To better understand some of the further solutions to the low numbers of people with a learning disability in apprenticeships, the APPG on Leaning Disability was asked by the then-Minister for apprenticeships and Skills, Anne Milton MP, to produce a report with evidence and recommendations on 3 main areas: 

1. Improving self-declaration rates about whether an apprentice identifies as having a disability 

2. English and maths flexibilities offered to those with Education, Health and Care plans (EHCPs), and whether Government could go further with supporting people with learning difficulties and/or a Disability (LDD) and expand the flexibilities 

3. Best practice in supporting people with a learning disability and/or difficulty to achieve their full potential in maths and English 

As the Secretariat for the APPG on Learning Disability, we took this work forward, in collaboration with the Officers of the APPG. Mencap produced its  Access All Areas Report in 2019. The report identified  a number of  different challenges facing people with a learning disability when accessing apprenticeships: 

· Evidence of previous support needs can be difficult to uncover, especially if someone doesn’t have an EHC plan, and any available evidence is often not applicable to the work environment 

· There’s a lack of awareness of flexibilities and rights amongst both apprenticeship providers/employers and people with a learning disability

· There are a number of people who need the flexibilities in relation to maths and English in order to be able to do an apprenticeship, but who cannot currently access them, in particular those who have SEN but didn’t receive and EHC plan/statement of SEN 

From this the report made  a number of  recommendations, including to increase the focus on an initial cognitive assessment to help identify those who should access the English and Maths flexibilities and the support they might need in their apprenticeship.  

Currently,  a large number of  learners with LDD are missing out on these flexibilities as they, and their previous support needs, cannot be easily identified if they do not have an EHC plan.
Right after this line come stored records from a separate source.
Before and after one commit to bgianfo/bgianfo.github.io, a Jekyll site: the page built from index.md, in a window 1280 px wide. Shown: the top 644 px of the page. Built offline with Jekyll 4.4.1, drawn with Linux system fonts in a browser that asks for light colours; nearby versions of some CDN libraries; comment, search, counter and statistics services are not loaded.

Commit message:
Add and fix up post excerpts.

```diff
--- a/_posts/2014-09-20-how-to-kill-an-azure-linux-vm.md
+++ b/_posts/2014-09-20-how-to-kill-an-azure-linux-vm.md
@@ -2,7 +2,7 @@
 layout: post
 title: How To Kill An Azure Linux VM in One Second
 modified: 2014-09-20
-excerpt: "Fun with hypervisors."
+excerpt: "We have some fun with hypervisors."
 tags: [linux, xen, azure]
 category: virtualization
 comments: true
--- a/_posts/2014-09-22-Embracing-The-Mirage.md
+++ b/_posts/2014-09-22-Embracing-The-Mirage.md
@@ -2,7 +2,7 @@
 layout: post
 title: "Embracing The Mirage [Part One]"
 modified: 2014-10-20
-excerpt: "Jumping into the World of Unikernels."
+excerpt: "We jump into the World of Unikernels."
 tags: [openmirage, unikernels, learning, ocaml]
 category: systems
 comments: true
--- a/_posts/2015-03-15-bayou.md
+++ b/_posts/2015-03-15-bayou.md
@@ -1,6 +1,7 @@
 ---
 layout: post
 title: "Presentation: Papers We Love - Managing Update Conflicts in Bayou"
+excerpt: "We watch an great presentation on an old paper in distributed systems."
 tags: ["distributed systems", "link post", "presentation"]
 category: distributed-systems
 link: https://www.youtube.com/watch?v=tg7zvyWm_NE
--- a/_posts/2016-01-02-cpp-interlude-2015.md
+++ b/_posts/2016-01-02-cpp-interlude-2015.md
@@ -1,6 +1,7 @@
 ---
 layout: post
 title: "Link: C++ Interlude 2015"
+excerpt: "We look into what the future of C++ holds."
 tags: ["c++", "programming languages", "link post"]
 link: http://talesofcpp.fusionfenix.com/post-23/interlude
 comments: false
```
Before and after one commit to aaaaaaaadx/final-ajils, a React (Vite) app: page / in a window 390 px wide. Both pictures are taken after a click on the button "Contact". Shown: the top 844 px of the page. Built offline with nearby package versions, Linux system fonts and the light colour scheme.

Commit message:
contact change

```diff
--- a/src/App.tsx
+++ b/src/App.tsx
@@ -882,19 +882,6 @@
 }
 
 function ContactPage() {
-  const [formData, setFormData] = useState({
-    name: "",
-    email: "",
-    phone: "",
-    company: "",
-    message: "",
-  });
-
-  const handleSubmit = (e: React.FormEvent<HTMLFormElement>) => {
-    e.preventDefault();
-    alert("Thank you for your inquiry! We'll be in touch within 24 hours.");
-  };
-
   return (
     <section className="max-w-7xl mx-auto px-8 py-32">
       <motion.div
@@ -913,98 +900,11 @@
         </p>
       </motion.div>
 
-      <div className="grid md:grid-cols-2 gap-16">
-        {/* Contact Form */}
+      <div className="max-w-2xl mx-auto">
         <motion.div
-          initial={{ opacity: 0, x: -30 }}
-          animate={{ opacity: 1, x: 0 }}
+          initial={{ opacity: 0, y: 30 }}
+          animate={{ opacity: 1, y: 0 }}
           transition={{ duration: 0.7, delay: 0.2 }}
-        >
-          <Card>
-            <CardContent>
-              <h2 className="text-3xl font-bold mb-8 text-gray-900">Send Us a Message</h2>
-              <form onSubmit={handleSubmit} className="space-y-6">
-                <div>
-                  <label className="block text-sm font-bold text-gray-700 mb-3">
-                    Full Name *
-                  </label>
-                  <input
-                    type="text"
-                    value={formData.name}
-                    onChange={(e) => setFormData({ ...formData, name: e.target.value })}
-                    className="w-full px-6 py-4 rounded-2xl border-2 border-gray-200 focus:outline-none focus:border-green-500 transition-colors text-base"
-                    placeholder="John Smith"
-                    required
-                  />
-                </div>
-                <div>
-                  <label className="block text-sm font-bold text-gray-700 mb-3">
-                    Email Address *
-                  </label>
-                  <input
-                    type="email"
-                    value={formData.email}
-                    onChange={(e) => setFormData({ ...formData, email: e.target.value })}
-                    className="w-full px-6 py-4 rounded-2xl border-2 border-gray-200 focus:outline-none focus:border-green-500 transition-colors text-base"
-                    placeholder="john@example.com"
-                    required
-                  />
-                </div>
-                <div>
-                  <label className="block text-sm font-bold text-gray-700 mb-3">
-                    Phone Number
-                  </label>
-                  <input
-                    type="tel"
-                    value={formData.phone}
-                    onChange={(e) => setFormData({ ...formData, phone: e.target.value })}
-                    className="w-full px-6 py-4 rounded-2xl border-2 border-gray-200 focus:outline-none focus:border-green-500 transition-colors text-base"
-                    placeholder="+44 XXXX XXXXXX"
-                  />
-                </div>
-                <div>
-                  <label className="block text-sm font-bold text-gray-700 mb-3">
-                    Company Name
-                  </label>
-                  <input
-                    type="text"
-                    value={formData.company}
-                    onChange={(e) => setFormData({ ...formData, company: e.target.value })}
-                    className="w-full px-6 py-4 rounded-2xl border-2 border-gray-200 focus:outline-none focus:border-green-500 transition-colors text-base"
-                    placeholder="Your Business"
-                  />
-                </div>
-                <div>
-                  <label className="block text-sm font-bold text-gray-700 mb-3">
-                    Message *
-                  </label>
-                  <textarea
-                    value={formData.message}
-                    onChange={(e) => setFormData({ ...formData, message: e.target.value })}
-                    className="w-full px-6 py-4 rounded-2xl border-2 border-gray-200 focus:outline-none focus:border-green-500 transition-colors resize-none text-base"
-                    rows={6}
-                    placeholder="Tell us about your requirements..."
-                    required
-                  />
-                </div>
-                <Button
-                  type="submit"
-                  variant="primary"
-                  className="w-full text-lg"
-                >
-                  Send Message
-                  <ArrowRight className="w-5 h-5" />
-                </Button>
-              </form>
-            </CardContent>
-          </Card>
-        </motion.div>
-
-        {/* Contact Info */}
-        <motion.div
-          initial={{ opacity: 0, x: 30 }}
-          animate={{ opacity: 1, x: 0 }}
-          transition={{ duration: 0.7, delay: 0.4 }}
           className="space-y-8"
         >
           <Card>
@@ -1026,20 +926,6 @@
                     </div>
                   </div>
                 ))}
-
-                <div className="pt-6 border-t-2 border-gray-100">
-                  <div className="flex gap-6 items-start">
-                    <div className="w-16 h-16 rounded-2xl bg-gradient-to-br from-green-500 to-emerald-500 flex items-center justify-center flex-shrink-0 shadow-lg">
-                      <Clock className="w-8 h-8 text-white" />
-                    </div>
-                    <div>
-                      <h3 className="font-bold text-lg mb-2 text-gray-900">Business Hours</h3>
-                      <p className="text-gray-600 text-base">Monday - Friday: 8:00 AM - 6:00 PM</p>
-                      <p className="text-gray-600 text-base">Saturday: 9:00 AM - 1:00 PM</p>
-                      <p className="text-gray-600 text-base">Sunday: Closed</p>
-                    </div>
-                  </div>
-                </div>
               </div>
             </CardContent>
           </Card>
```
Indeed,  Cognassist  have found that, from an assessment of cognitive processing abilities of more than 10,000 apprentices between September 2017 and Aug 2018: 

· 5-6% qualify for English 
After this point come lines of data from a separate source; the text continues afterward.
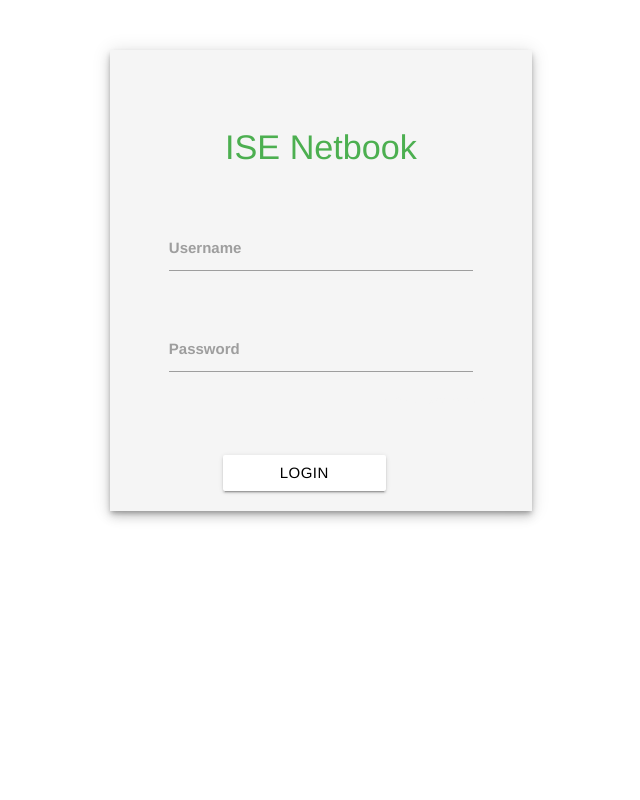
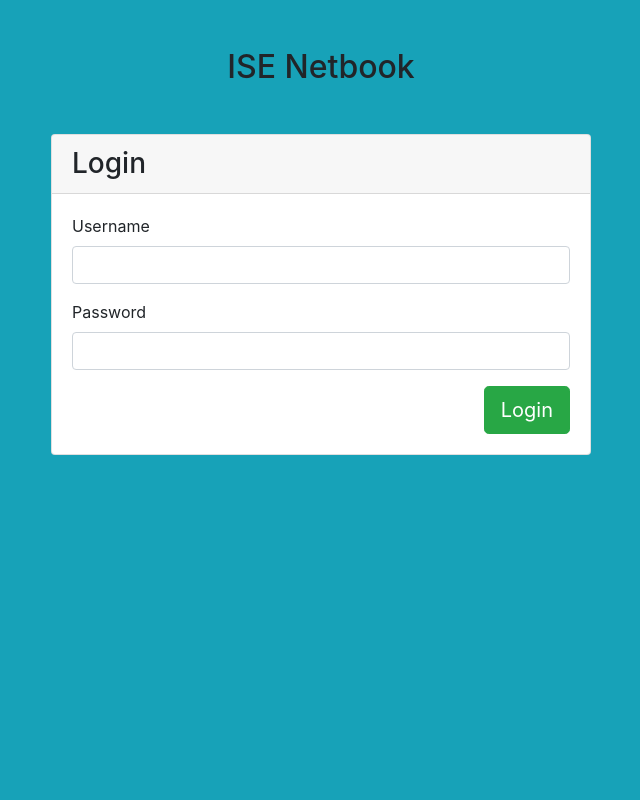
Before and after one commit to ziyazee/ise-netbook, a Django app: page / in a window 1280 px wide. Shown: the whole page, without its empty margins (319-959 px from the left). Run offline with Django 3.2, Linux system fonts and the light colour scheme; some libraries are stand-ins or nearby versions.

Commit message:
changed ui of login template

```diff
--- a/MySubmissions/templates/login.html
+++ b/MySubmissions/templates/login.html
@@ -1,62 +1,70 @@
-<link href="//maxcdn.bootstrapcdn.com/bootstrap/3.3.0/css/bootstrap.min.css" rel="stylesheet" id="bootstrap-css">
-<script src="//maxcdn.bootstrapcdn.com/bootstrap/3.3.0/js/bootstrap.min.js"></script>
-<script src="//code.jquery.com/jquery-1.11.1.min.js"></script>
+<!-- Latest compiled and minified CSS -->
+<link rel="stylesheet" href="https://maxcdn.bootstrapcdn.com/bootstrap/4.1.0/css/bootstrap.min.css">
 
+<!-- jQuery library -->
+<script src="https://ajax.googleapis.com/ajax/libs/jquery/3.3.1/jquery.min.js"></script>
+
+<!-- Popper JS -->
+<script src="https://cdnjs.cloudflare.com/ajax/libs/popper.js/1.14.0/umd/popper.min.js"></script>
+
+<!-- Latest compiled JavaScript -->
+<script src="https://maxcdn.bootstrapcdn.com/bootstrap/4.1.0/js/bootstrap.min.js"></script>
 <html>
 
 <head>
 <title>Login Form</title>
 <meta name="viewport" content="width=device-width, initial-scale=1, maximum-scale=1">
-  <link href="https://fonts.googleapis.com/icon?family=Material+Icons" rel="stylesheet">
-  <link rel="stylesheet" type="text/css" href="https://cdnjs.cloudflare.com/ajax/libs/materialize/0.97.5/css/materialize.min.css">
 
 </head>
-<body>
+<body class="bg-info">
 
-   <main>
+  <div class="container py-5">
+    <div class="row">
+        <div class="col-md-12">
+            <h2 class="text-center mb-5">ISE Netbook</h2>
+            <div class="row">
+                <div class="col-md-6 mx-auto">
+                    <span class="anchor" id="formLogin"></span>
 
-    <center>
+                    <!-- form card login -->
+                    <div class="card">
+                        <div class="card-header">
+                            <h3 class="mb-0">Login</h3>
+                        </div>
+                        <div class="card-body">
+                          <form class="site-form form-signin" action="/" method="post">
+                              {% csrf_token %}
+                              {% if next %}
+                              <input type="hidden" name="next" value="{{ next }}" />
+                          {% endif %}
+                                <div class="form-group">
+                                    <label for="uname1">Username</label>
+                                    <input type="text" class="form-control" name="username" id="uname1" required="">
+                                </div>
+                                <div class="form-group">
+                                    <label>Password</label>
+                                    <input type="password" class="form-control" id="pwd1"name="password" required="" autocomplete="new-password">
+                                </div>
 
-        <div  class="z-depth-3 y-depth-3 x-depth-3 grey green-text lighten-4 row" style="display: inline-block; padding: 32px 48px 0px 48px; border: 1px; margin-top: 50px; solid #EEE;">
-    <div class="section"></div>
-<h4>ISE Netbook</h4>
-<div class="section"></div>
+                                <button type="button" class="btn btn-success btn-lg float-right">Login</button>
+                            </form>
+                        </div>
+                        <!--/card-block-->
+                    </div>
+                    <!-- /form card login -->
+
+                </div>
 
 
+            </div>
+            <!--/row-->
 
-<form class="site-form form-signin" action="/" method="post">
-    {% csrf_token %}
-    {% if next %}
-    <input type="hidden" name="next" value="{{ next }}" />
-{% endif %}
+        </div>
+        <!--/col-->
+    </div>
 
-            <div class='row'>
-              <div class='input-field col s12'>
-                <input class='validate' type="text" name='username' id='email' required />
-                <label for='email'>Username</label>
-              </div>
-            </div>
-            <div class='row'>
-              <div class='input-field col m12'>
-                <input class='validate' type='password' name='password' id='password' required />
-                <label for='password'>Password</label>
-              </div>
-              <label style='float: right;'>
-              <b style="color: #F5F5F5;">Forgot Password?</b>
-              </label>
-            </div>
-            <br/>
-            <center>
-              <div class='row'>
-                <button style="margin-left:65px;"  type='submit' name='btn_login' class='col  s6 btn btn-small white black-text  waves-effect z-depth-1 y-depth-1'>Login</button>
-              </div>
-            </center>
-     </form>
-        </div>
-
-      </center>
-      </main>
-    <script type="text/javascript" src="https://cdnjs.cloudflare.com/ajax/libs/jquery/2.2.1/jquery.min.js"></script>
-    <script type="text/javascript" src="https://cdnjs.cloudflare.com/ajax/libs/materialize/0.97.5/js/materialize.min.js"></script>
+    <!--/row-->
+</div>
+<!--/container-->
 </body>
 </html>
```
· 3-4% qualify for Maths 

· 1.5-2.5% qualify for English and Maths 


Out of these apprentices, none had received an exemption for English and Maths. This means that, of the 19,900 apprenticeship commitments logged in the Government’s January 2020 apprenticeship statistics, there could be approximately 500 learners who are missing out on the vital support and adjustments they might need in order to successfully complete their apprenticeship. 


While £3.2bn was provided for apprenticeships before the Coronavirus outbreak, this translated to completion rates of only 63% for those with LDD. However, with the right support in place, we believe this can be significantly higher. For example, Bradford college presents with an 82.1% completion rate for learners identified with LDD. A difference of 19.1% from average. 
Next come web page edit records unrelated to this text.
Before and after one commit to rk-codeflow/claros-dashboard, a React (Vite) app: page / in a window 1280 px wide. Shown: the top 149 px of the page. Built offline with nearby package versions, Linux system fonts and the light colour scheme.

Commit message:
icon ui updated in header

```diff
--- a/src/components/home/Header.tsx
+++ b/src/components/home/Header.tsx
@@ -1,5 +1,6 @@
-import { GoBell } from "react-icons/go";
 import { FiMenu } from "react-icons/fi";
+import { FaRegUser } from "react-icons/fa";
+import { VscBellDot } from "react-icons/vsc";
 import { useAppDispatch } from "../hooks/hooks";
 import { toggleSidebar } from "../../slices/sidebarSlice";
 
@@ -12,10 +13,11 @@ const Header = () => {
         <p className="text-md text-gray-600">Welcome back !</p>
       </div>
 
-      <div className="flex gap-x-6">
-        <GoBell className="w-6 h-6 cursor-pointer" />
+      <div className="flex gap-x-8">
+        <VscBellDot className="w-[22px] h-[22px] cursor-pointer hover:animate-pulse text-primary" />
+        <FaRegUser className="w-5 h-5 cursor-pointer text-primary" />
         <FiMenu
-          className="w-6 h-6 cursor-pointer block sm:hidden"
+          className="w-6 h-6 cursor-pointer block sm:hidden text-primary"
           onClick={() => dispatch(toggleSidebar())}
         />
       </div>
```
Summary / What we want to see

While we welcome the Government’s commitment to providing more young people with greater opportunities, but to date we have not seen enough of a commitment to ensure that people with a learning disability will benefit from these reforms. The Skills and Post-16 Education Bill fails to mention some schemes that help people with a learning disability, especially Supported Internsh ips, and we hope that this will be rectified during the Bill’s passage.

Including Supported Internships in this legislation is crucial in ensuring that the various offers and pathways into employment work in harmony. P eople with a learning disability must be allowed to pursue the right pathway for them rather than this being skewed by employers preferring some programmes due to better incentives , Government support and/ or advertisement .

Additionally, we want to see more of a commitment to ensuring that people with Education, Health and Care Plans (EHCP), as well as disabled people without an EHCP, are included in the development of local skills improvement plans. Leaving this group out will only further entrench the current barriers people with a learning disability face in finding sustainable paid employment.

December 2021



Prepared 8th December 2021